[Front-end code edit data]
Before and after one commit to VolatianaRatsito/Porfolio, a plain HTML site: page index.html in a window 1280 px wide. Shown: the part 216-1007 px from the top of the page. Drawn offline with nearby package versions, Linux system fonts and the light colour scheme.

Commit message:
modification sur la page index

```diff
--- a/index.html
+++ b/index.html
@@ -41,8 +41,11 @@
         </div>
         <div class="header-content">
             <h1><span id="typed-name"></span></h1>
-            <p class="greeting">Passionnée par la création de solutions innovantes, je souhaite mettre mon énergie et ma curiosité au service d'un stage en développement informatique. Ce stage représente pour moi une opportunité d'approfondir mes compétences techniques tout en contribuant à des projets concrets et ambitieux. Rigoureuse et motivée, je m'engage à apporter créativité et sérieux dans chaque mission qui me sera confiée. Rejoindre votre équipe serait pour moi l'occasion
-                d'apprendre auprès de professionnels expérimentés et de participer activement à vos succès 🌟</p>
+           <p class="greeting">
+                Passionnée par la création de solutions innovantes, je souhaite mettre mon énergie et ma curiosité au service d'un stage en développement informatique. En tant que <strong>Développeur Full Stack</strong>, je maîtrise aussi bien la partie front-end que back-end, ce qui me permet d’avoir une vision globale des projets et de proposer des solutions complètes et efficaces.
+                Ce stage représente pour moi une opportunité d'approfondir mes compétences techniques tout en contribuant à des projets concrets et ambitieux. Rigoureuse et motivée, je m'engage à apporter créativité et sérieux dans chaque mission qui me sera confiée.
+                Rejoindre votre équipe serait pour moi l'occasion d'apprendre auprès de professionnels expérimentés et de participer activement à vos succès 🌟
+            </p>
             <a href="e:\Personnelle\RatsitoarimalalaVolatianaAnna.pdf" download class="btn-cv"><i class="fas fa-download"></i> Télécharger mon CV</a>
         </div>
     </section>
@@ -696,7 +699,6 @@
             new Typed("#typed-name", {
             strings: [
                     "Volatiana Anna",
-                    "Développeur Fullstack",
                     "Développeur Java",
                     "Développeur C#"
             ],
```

> [TASK OBJECTIVE]: Where does "html" occur in the data? Copy each line that has it.

> [COMPLETED TASK]:
Before and after one commit to VolatianaRatsito/Porfolio, a plain HTML site: page index.html in a window 1280 px wide. Shown: the part 216-1007 px from the top of the page. Drawn offline with nearby package versions, Linux system fonts and the light colour scheme.
--- a/index.html
+++ b/index.html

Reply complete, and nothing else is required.